Not since the Universal Monsters has there been a horror-movie shared universe as prominent as The Conjuring series, whereas others are subtle regarding their connective tissue, like the ‘Poho County-verse’ created by problematic director, Victor Salva.

After five years and four spin-off features, the long-await reunion with the franchise’s central figures, Ed and Lorraine Warren, has arrived with The Conjuring: The Devil Made Me Do It. This time-around event are based on the 1981 case of Arne Cheyenne Johnson, who claimed demonic possession as the reason for killing his landlord. While awaiting trial, the Warrens investigate the aforementioned murder and its link to the unholy.

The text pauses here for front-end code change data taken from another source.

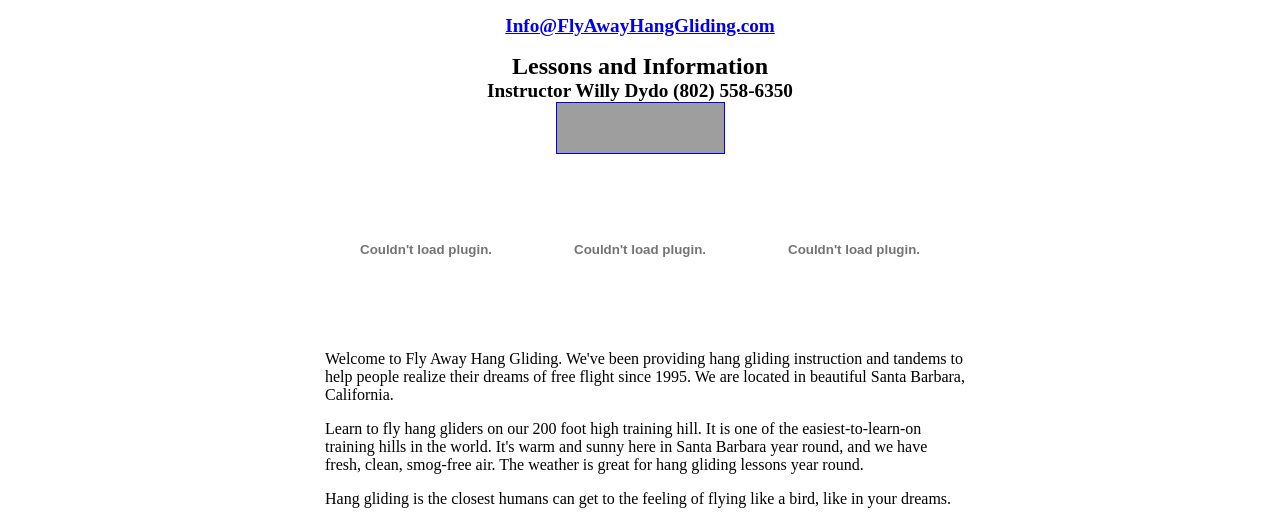
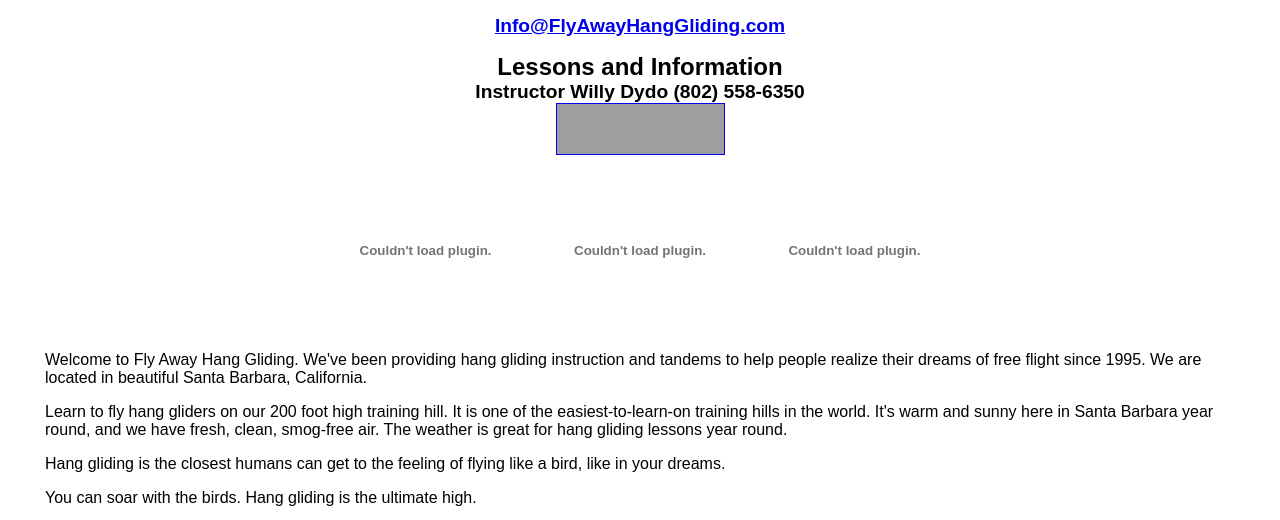
Before and after one commit to sylspren/flyawayhanggliding, a PHP site: page /web/ in a window 1280 px wide. Shown: the part 561-1081 px from the top of the page. Run offline with PHP 8.4, Linux system fonts and the light colour scheme; grey boxes are pictures that could not be loaded.

Commit message:
roughly have the rest of the content centered with responsive width and margins

```diff
--- a/package.json
+++ b/package.json
@@ -13,6 +13,7 @@
     "eslint_d": "^5.3.0",
     "express": "^4.16.3",
     "morgan": "^1.9.0",
+    "rupture": "^0.7.1",
     "stylus": "^0.54.5"
   },
   "eslintConfig": {
--- a/public/css/fahg.css
+++ b/public/css/fahg.css
@@ -1,6 +1,7 @@
 body {
   margin: 0;
   text-align: center;
+  font-family: Arial, Helvetica, Open Sans;
 }
 .hero-image {
   background-image: url("https://dl.dropboxusercontent.com/content_link/yYQzkNshVWQHupFYxpqFc83WCNzE0zM1oI9MMSFqUHxPTFSF3AteoQdta0FANZVi/file");
@@ -16,15 +17,29 @@ body {
 .hero-image .subtitle {
   color: #fff;
 }
-#wrapper {
+.content {
   margin-right: auto;
   margin-left: auto;
-  width: 640px;
+  max-width: 1280px;
+}
+@media only screen and (max-width: 1280px) {
+  .content {
+    margin: 0 40px;
+  }
+}
+@media only screen and (max-width: 700px) {
+  .content {
+    margin: 0 20px;
+  }
+}
+@media only screen and (max-width: 500px) {
+  .content {
+    margin: 0 10px;
+  }
 }
 h1 {
   text-align: center;
   color: #00f;
-  font-family: "Times New Roman", serif;
   font-size: 50px;
   font-weight: normal;
   line-height: 0.9em;
@@ -33,12 +48,10 @@ h1 {
 }
 h2 {
   color: #000;
-  font-family: "arial, sans-serif";
   font-size: larger;
   font-weight: bold;
 }
 h3 {
-  font-family: "Times New Roman", serif;
   font-size: 20px;
   color: #000;
   margin-top: 10px;
@@ -56,8 +69,6 @@ h3 {
   padding-right: 10px;
 }
 p {
-  width: 640px;
-  font-family: "Arial, sans-serif";
   color: #000;
   text-align: left;
   margin-left: 5px;
@@ -120,7 +131,6 @@ ul.nav li {
   float: left;
 }
 ul.nav li a {
-  font-family: "Times New Roman", serif;
   font-size: 20px;
   font-weight: bold;
   text-decoration: none;
@@ -134,7 +144,6 @@ ul.nav2 li {
   float: center;
 }
 ul.nav2 li a {
-  font-family: "Arial, sans-serif";
   font-size: 15px;
   background-color: #04fbf8;
   padding: 0px 15px;
--- a/web/fahg.styl
+++ b/web/fahg.styl
@@ -1,6 +1,7 @@
 body
   margin 0
   text-align center
+  font-family Arial, Helvetica, Open Sans
 
 .hero-image
   background-image url("https://dl.dropboxusercontent.com/content_link/yYQzkNshVWQHupFYxpqFc83WCNzE0zM1oI9MMSFqUHxPTFSF3AteoQdta0FANZVi/file")
@@ -16,15 +17,20 @@ body
   .subtitle
     color white
 
-#wrapper
-    margin-right auto
-    margin-left auto
-    width 640px
+.content
+  margin-right auto
+  margin-left auto
+  max-width 1280px
+  +below(1280px)
+    margin 0 40px
+  +below(700px)
+    margin 0 20px
+  +below(500px)
+    margin 0 10px
 
 h1
     text-align center
     color blue
-    font-family "Times New Roman", serif
     font-size 50px
     font-weight normal
     line-height .9em
@@ -33,12 +39,10 @@ h1
 
 h2
     color black
-    font-family "arial, sans-serif"
     font-size larger
     font-weight bold
 
 h3
-    font-family "Times New Roman", serif
     font-size 20px
     color black
     margin-top 10px
@@ -56,8 +60,6 @@ h3
     padding-right 10px
 
 p
-    width 640px
-    font-family "Arial, sans-serif"
     color black
     text-align left
     margin-left 5px
@@ -119,7 +121,6 @@ ul
             display inline
             float left
             a
-                font-family "Times New Roman", serif
                 font-size 20px
                 font-weight bold
                 text-decoration none
@@ -132,7 +133,6 @@ ul
             display inline
             float center
             a
-                font-family "Arial, sans-serif"
                 font-size 15px
                 background-color #04FBF8
                 padding 0px 15px
--- a/web/index.html
+++ b/web/index.html
@@ -16,7 +16,7 @@
       <h1 class="title">Fly Away Hang Gliding</h1>
       <h2 class="subtitle">Hang Gliding Instruction and Tandems</h2>
     </div>
-    <div id="wrapper"> <!-- This centers the entire page -->
+    <div class="content">
       <h2><a href="mailto:Info@flyawayhanggliding.com">Info@FlyAwayHangGliding.com</a><br></h2>
       <h2><font size="+2">Lessons and Information </font><br> Instructor Willy Dydo (802) 558-6350<br> <a href="https://www.facebook.com/FlyAway.HangGliding" id="Facebook"> <img src="Facebook Link.jpeg" alt="Find us on Facebook" border="1" height="50" width="167" title="Find us on Facebook" ></a>
  <br clear="all"></h2>
```
Also changed, not shown: package-lock.json.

With some expected call-backs to The Exorcist, like a replicating shot and Ed’s weak heart, this third outing is, to put it simply, average; a film that peaks during the opening scene in terms of scare-factor. Much like The Conjuring 2 and the very dubious case it exploited (The Enfield Poltergeist), the film again leans heavily on the ”true story” aspect while fabricating an additional narrative as our supposed victim is behind bars. Unfortunately, it’s not the most creative and rather predictable, hitting many of the usual beats. However, the film has a lot of production value and achieves what feels like a very authentic early 80s setting that comes with a light ‘car radio’ soundtrack. Patrick Wilson and Vera Farmiga as the compassionate Ed and Lorraine still have that comfortable bond that’s made the duo so appealing to audiences. While their real-life counterparts are often scrutinized, it’s easy to see why the Catholic crusaders are so marketable.

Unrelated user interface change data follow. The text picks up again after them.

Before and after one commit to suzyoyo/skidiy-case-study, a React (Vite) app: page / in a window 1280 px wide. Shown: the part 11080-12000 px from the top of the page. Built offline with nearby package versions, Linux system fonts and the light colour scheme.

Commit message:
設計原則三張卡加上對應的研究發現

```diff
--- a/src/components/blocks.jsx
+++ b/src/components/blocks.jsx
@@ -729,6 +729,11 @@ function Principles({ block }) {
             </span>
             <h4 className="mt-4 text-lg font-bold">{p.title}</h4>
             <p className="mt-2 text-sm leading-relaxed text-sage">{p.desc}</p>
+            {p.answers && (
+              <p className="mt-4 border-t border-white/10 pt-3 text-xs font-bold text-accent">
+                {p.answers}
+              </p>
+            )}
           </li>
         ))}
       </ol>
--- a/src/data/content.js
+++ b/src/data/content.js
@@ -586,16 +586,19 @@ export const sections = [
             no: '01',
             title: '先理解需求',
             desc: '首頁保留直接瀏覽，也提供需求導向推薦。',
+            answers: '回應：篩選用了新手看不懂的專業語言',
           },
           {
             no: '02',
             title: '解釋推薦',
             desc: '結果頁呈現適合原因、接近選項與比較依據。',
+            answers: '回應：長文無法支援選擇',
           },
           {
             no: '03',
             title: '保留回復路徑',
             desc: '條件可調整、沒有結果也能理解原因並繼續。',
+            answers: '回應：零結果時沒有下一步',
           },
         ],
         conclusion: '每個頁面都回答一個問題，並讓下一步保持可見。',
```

I’m more for a grounded form of horror, which is why I enjoyed the 2013 original so much, due ito its confined setting and a minimal ‘less is more’ approach. The Devil Made Me Do It is an example of a noisier and hectic style that’s common among mainstream titles, and while it often tapers off in favour for some clever visuals, the film does get carried away with throwing scares on the screen.

(2021, director: Michael Chaves)




production stills courtesy of Warner Bros. Australia 



You can follow cinematic randomness on Twitter and Facebook where you’ll find all my cinematic exploits. Thank you for visiting!

Scroll to Top